Nothing is better than vibrant, freshly dyed hair. But what happens when your strands don’t hold color? Whether your dye doesn’t take or it feels like your color is washing out too quickly, we’ve got you covered! In this article, we’ll walk you through some reasons your hair isn’t holding onto color and provide tips on how to fix it. Let’s get started!
You Used the Wrong Hair Dye
Not all types of hair dye are created equally. Some types of hair dye are temporary and aren’t formulated to leave your hair with long-lasting color. Instead, they coat the outsides of your strands and fall off as you wash and style your hair. Another thing to look out for is the color of your dye. Soft, pastel shades tend to fade more quickly than deep, richly pigmented hues.
You Have Damaged Hair
Unfortunately, dry and damaged strands don’t hold onto color well. Damaged hair has a loose cuticle, with lots of holes, tears, and gaps along its surface. Although these gaps make it easy for dye pigments to enter your strands, your hair has no way of holding onto them. Instead, your color will bleed and fade right away. While there’s no easy solution to getting rid of damage, you can take the following steps to begin moving in the right direction:
Get regular trims.
Use protein-rich hair products.
Give your strands plenty of moisture.
You Didn’t Let Your Dye Sit Long Enough

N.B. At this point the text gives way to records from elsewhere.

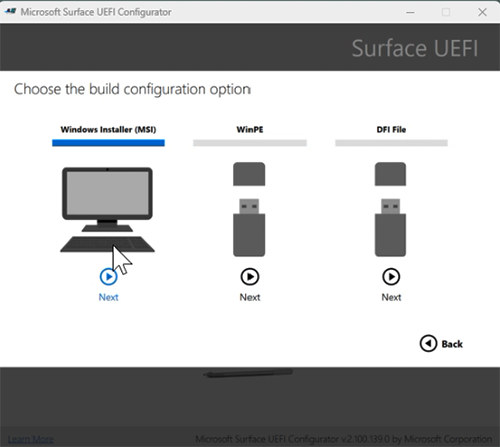
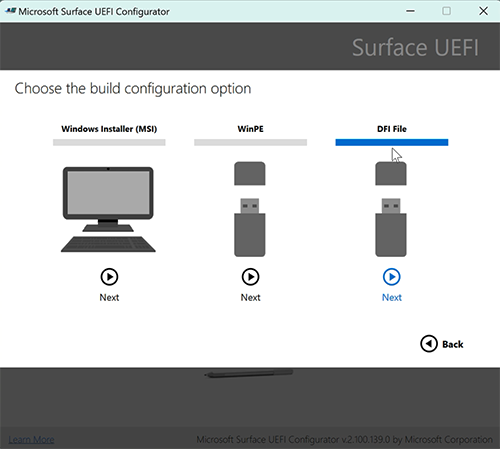
updates

diff --git a/surface-hub/surface-hub-2s-migrate-os.md b/surface-hub/surface-hub-2s-migrate-os.md
@@ -130,9 +130,9 @@ The SEMM package that Surface UEFI Configurator creates must be secured with a c
 
    ![Screenshot shows "Select Configuration Package" selected.](images/shm-fig4.png)
 
-1. Select **Windows Installer (MSI)**.
+1. Select **DFI File**.
 
-   ![Screenshot shows "Windows Installer (MSI)" selected.](images/shm-fig4a.png)
+   ![Screenshot shows "DFI File" selected.](images/shm-fig4a.png)
   
 1. Select **Certificate Protection**.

Both hair dye and developer need ample time to penetrate your strands, so rushing through the coloring process will leave you with color that doesn’t last. You can prevent this by following the directions on your hair dye as closely as possible. Although specific times vary, you should generally leave the dye on your hair for 30 to 45 minutes. And if your hair has a habit of not taking color well, try to stick to the higher end of the time range.

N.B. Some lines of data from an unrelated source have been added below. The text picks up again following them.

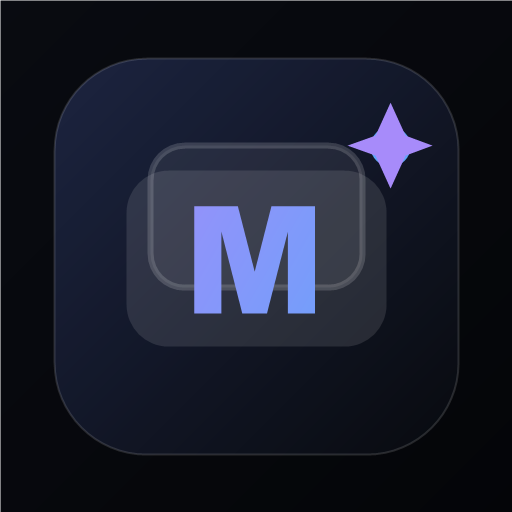
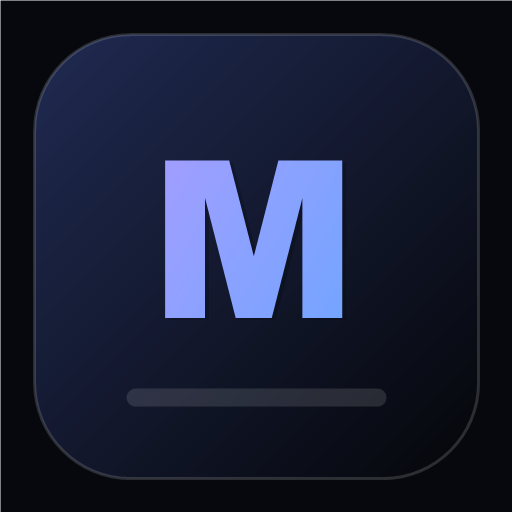
perf: remove nongmem runtime and refine card polish

diff --git a/src/App.jsx b/src/App.jsx
@@ -15,7 +15,6 @@ import Terms from './pages/Terms';
 import { playClickSound, playSwipeSound } from './utils/soundHelper';
 import { speakEnglish } from './utils/speechHelper';
 import { Tutorial } from './components/Tutorial';
-import NongMem from './components/NongMem';
 
 
 function AppContent() {
@@ -171,32 +170,8 @@ function AppContent() {
       return '20:00';
     }
   });
-  const [showNongMem, setShowNongMem] = useState(() => {
-    try {
-      return localStorage.getItem('memeng_show_nong_mem') === 'true';
-    } catch (e) {
-      return false;
-    }
-  });
-  const [nongMemMuted, setNongMemMuted] = useState(() => {
-    try {
-      const val = localStorage.getItem('memeng_nong_mem_muted');
-      return val !== 'false'; // Default to true (Muted) if null/not set
-    } catch (e) {
-      return true;
-    }
-  });
-
   const [isTutorialActive, setIsTutorialActive] = useState(false);
   const pageSwipeEnabled = !isTutorialActive && !menuOpen;
-
-  useEffect(() => {
-    const handleMuteChange = (e) => {
-      setNongMemMuted(e.detail);
-    };
-    window.addEventListener('nongmem-mute-change', handleMuteChange);
-    return () => window.removeEventListener('nongmem-mute-change', handleMuteChange);
-  }, []);
 
   useEffect(() => {
     const handleActiveChange = (e) => {
@@ -1450,7 +1425,6 @@ function AppContent() {
         )}
       </AnimatePresence>
       
-      <NongMem />
       <Tutorial />
     </div>
   );

diff --git a/src/pages/Purge.jsx b/src/pages/Purge.jsx
@@ -1194,7 +1194,12 @@ const Purge = () => {
       const res = await fetchVocabImage(searchPrompt, 'photo', exclude);
       if (res && res.url) {
         setSessionQueue(prev => prev.map(w => w.id === wordObj.id ? { ...w, videoUrl: res.url } : w));
-        updateWordProperties(wordObj.id, { videoUrl: res.url });
+        try {
+          await updateWordProperties(wordObj.id, { videoUrl: res.url });
+        } catch (syncErr) {
+          console.warn('Image changed locally, but syncing the new image failed:', syncErr);
+        }
+        showToast('เปลี่ยนรูปใหม่แล้ว');
       } else {
         showToast('ไม่พบรูปภาพอื่นเพิ่มเติมสำหรับคำนี้ครับ');
       }
@@ -4282,17 +4287,20 @@ const Purge = () => {
                   >
                     {/* Diagonal Glass Shine Sweep Effect */}
                     {theme !== 'theme-3' && !startHovered && (
-                      <div
+                      <motion.div
+                        animate={{ x: ['-120%', '240%'] }}
+                        transition={{ repeat: Infinity, duration: 4.8, ease: 'linear', repeatDelay: 1.4 }}
                         style={{
                           position: 'absolute',
                           top: 0,
                           left: 0,
-                          width: '46%',
+                          width: '42%',
                           height: '100%',
-                          background: 'linear-gradient(90deg, rgba(255,255,255,0.10) 0%, rgba(255,255,255,0.035) 62%, rgba(255,255,255,0) 100%)',
+                          background: 'linear-gradient(90deg, rgba(255,255,255,0) 0%, rgba(255,255,255,0.11) 50%, rgba(255,255,255,0) 100%)',
                           transform: 'skewX(-18deg)',
                           pointerEvents: 'none',
-                          zIndex: 2
+                          zIndex: 2,
+                          willChange: 'transform'
                         }}
                       />
                     )}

You Used the Wrong Developer
When using permanent or demi-permanent hair dye, the developer you use is just as important as the dye itself. If your developer isn’t strong enough, it may cause your color not to take. Instead, your color may come out splotchy or faded. To prevent this, make sure you’re using the recommended strength developer for your dye, and always follow the instructions.
You’re Washing Your Hair Incorrectly
Does your color look great during the first day or two and then dramatically fade after you wash it a couple of times? If this sounds familiar, it might be a sign that you’re washing your hair incorrectly. Washing your hair the wrong way can lead to significant bleeding or fading, so here are a few tips on how to best wash colored hair.
Avoid using hot water.
Use a color-safe shampoo.
Don’t wash your hair more than two or three times a week.
Invest in a showerhead filter.
To sum up, there are various reasons why your hair isn’t holding color. But by making a few minor changes to how you dye your hair, you can ensure that your color is here to stay. And we hope that one of the solutions we’ve gone over in this article is precisely what you needed to do just that!
Author: Andrea Reyes
Andrea is a mother, wife, writer, and natural hair enthusiast of 15 years. Currently on her natural hair journey, she’s been trying countless products and techniques to understand and embrace her natural hair. She is the creator of NaturallyTextured.com, a new website featuring informative articles that share tips, tricks, and techniques aimed to help others learn to love their hair through proper hair care. She writes with the hope of making hair care easier to understand and implement.